• [EXERCISE INPUT]:
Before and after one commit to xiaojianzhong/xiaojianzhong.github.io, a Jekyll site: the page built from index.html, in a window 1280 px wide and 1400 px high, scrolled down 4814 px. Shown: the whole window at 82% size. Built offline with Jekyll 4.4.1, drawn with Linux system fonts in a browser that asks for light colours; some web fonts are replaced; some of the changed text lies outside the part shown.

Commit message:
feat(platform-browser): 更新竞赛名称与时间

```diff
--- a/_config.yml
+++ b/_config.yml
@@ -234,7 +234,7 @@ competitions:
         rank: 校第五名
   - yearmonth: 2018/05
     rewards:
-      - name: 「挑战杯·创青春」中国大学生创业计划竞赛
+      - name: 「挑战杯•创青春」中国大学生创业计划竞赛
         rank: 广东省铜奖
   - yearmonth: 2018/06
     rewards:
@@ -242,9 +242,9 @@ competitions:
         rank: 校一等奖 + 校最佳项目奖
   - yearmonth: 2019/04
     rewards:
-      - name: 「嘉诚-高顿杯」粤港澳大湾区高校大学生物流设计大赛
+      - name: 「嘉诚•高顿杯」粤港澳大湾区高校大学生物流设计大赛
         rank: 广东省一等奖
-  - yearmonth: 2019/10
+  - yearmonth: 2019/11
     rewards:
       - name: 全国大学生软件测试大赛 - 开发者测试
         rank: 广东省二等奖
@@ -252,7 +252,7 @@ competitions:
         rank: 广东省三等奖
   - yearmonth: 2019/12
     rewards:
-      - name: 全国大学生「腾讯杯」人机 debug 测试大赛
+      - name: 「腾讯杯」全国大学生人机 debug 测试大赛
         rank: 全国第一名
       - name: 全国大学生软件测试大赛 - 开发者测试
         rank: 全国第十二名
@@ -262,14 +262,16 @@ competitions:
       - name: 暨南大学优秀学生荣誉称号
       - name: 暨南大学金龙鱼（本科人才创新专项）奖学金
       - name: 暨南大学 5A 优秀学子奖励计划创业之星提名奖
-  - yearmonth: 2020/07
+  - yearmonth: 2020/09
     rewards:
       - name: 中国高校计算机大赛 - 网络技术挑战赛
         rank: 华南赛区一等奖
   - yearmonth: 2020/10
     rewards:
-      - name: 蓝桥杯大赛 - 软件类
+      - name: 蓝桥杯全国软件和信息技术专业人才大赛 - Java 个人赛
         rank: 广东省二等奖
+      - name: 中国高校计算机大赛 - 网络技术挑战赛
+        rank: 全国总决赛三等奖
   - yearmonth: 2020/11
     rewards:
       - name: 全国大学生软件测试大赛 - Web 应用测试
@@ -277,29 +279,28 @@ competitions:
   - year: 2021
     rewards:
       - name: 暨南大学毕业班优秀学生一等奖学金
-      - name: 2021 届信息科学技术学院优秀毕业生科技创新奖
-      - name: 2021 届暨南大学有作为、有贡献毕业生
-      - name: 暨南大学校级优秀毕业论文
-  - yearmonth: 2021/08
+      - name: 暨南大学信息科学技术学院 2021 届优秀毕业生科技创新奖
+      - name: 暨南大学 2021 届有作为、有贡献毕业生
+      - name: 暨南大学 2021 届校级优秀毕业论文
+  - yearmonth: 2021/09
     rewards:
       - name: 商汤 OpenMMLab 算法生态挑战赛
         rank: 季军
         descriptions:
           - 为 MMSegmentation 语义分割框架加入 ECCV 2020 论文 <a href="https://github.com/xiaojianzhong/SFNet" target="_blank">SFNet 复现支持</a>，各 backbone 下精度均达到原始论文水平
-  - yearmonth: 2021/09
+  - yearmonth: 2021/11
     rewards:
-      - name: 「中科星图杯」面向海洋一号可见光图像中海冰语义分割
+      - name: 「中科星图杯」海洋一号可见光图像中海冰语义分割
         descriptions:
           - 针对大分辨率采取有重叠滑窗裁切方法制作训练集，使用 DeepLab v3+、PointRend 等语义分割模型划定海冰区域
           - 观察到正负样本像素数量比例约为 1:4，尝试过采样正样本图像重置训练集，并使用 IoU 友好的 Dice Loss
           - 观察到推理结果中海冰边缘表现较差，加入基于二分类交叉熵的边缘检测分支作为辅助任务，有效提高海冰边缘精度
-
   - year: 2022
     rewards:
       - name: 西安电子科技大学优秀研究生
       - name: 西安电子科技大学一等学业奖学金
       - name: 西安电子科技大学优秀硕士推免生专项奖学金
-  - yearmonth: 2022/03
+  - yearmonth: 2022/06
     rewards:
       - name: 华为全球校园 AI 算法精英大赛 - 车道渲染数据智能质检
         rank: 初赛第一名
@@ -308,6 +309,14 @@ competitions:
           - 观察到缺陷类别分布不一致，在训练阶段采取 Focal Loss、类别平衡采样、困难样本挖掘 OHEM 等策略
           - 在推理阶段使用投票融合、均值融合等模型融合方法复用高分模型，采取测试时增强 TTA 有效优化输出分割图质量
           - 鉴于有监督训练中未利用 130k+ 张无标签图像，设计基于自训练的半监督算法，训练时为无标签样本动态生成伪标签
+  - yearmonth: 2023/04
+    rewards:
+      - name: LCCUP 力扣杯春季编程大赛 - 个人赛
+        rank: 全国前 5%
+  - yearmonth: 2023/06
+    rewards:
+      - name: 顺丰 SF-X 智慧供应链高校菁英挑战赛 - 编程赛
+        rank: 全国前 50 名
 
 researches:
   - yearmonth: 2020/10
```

• [YOUR OBJECTIVE]: Lines in the records above that carry the word "中科星图杯" are to be located and copied.

• [SOLUTION BELOW]:
-      - name: 「中科星图杯」面向海洋一号可见光图像中海冰语义分割
+      - name: 「中科星图杯」海洋一号可见光图像中海冰语义分割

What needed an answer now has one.